__Your objective__. The expected answer is a single number, namely how many lines in the data below hold the word "fitParams".

__Exercise data__.
= = = = = = =

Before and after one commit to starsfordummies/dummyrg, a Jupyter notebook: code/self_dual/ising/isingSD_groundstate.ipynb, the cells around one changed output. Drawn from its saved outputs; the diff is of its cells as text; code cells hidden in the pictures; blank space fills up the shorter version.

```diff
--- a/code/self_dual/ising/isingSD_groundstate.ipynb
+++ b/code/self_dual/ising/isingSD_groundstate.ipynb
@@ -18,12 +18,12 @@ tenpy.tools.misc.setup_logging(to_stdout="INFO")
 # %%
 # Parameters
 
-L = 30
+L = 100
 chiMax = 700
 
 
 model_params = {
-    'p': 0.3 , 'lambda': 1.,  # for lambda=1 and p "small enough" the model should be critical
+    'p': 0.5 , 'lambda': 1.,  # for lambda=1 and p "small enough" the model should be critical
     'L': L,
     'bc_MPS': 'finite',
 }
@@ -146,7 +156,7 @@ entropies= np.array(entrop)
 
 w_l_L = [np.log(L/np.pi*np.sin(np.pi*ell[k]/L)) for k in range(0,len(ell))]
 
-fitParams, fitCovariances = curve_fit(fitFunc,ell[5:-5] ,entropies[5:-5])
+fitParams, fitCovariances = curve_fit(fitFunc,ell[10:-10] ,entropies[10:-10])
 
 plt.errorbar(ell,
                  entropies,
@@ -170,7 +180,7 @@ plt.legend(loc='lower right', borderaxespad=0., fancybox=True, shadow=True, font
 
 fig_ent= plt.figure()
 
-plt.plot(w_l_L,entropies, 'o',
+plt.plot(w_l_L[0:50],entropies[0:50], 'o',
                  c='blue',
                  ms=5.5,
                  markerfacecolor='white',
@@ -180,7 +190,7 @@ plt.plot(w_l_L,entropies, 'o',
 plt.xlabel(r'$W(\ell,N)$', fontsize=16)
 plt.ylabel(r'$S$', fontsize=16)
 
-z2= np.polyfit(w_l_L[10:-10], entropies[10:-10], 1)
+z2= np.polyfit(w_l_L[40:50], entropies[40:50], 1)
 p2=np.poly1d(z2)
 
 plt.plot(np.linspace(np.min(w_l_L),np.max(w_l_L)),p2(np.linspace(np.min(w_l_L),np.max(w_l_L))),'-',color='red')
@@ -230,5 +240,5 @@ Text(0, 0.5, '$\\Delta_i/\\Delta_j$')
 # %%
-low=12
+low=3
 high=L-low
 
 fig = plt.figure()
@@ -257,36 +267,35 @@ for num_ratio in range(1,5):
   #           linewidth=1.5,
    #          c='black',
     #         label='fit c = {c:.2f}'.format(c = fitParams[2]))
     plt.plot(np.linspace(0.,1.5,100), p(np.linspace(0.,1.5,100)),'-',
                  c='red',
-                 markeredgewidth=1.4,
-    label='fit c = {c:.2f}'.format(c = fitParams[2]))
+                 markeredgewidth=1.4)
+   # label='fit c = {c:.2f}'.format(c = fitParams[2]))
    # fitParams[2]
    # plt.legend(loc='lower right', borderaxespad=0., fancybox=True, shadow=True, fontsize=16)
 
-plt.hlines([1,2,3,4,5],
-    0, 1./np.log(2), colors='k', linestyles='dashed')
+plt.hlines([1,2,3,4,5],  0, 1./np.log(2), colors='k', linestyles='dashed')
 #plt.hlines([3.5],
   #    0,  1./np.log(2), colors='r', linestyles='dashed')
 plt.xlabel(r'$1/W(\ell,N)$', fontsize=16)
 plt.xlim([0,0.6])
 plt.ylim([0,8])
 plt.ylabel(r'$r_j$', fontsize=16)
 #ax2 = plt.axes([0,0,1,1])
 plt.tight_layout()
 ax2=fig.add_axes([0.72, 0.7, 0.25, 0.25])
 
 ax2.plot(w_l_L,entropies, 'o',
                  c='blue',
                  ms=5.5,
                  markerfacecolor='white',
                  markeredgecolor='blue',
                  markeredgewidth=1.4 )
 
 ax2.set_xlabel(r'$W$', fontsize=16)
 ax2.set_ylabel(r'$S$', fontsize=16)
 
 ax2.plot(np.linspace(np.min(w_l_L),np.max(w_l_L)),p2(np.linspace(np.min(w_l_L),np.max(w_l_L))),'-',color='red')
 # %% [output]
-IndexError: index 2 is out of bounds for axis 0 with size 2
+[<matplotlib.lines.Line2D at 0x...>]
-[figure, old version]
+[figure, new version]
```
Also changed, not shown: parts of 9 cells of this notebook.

= = = = = = =

__Exercise answer__. 6